Copy out every entry that follows, without a single picture.

** Records for processing follows **

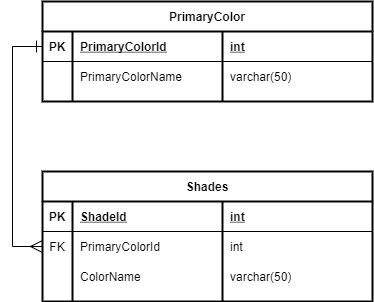
KeitiNu/KeitiTARge20 keeps this draw.io diagram as img/ColorsERD.png. Above is the earlier version. Source tidied: cells renumbered, new cells last; positions are measured from the earlier drawing's top-left corner, leaving out a move shared by most shapes.
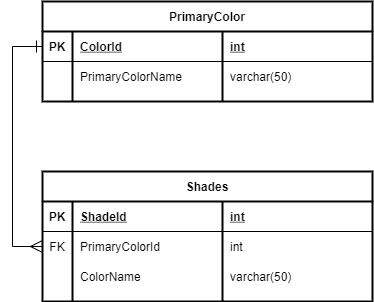
The same file after the commit.

Commit message:
Add ERD descrition

The edit, as a diff of the source:
```diff
@@ -50,7 +50,7 @@
     <mxCell id="17" value="PK" style="shape=partialRectangle;fillColor=none;top=0;left=0;bottom=0;right=0;fontStyle=1;overflow=hidden;" parent="16" vertex="1">
       <mxGeometry width="30" height="30" as="geometry" />
     </mxCell>
-    <mxCell id="18" value="PrimaryColorId" style="shape=partialRectangle;fillColor=none;top=0;left=0;bottom=0;right=0;align=left;spacingLeft=6;fontStyle=5;overflow=hidden;" parent="16" vertex="1">
+    <mxCell id="18" value="ColorId" style="shape=partialRectangle;fillColor=none;top=0;left=0;bottom=0;right=0;align=left;spacingLeft=6;fontStyle=5;overflow=hidden;" parent="16" vertex="1">
       <mxGeometry x="30" width="150" height="30" as="geometry" />
     </mxCell>
     <mxCell id="19" value="int" style="shape=partialRectangle;fillColor=none;top=0;left=0;bottom=0;right=0;align=left;spacingLeft=6;fontStyle=5;overflow=hidden;" parent="16" vertex="1">
```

** End of Records for processing **

> [Reply]:
KeitiNu/KeitiTARge20 keeps this draw.io diagram as img/ColorsERD.png. Above is the earlier version. Source tidied: cells renumbered, new cells last; positions are measured from the earlier drawing's top-left corner, leaving out a move shared by most shapes.
The same file after the commit.

Commit message:
Add ERD descrition

The edit, as a diff of the source:
```diff
@@ -50,7 +50,7 @@
     <mxCell id="17" value="PK" style="shape=partialRectangle;fillColor=none;top=0;left=0;bottom=0;right=0;fontStyle=1;overflow=hidden;" parent="16" vertex="1">
       <mxGeometry width="30" height="30" as="geometry" />
     </mxCell>
-    <mxCell id="18" value="PrimaryColorId" style="shape=partialRectangle;fillColor=none;top=0;left=0;bottom=0;right=0;align=left;spacingLeft=6;fontStyle=5;overflow=hidden;" parent="16" vertex="1">
+    <mxCell id="18" value="ColorId" style="shape=partialRectangle;fillColor=none;top=0;left=0;bottom=0;right=0;align=left;spacingLeft=6;fontStyle=5;overflow=hidden;" parent="16" vertex="1">
       <mxGeometry x="30" width="150" height="30" as="geometry" />
     </mxCell>
     <mxCell id="19" value="int" style="shape=partialRectangle;fillColor=none;top=0;left=0;bottom=0;right=0;align=left;spacingLeft=6;fontStyle=5;overflow=hidden;" parent="16" vertex="1">
```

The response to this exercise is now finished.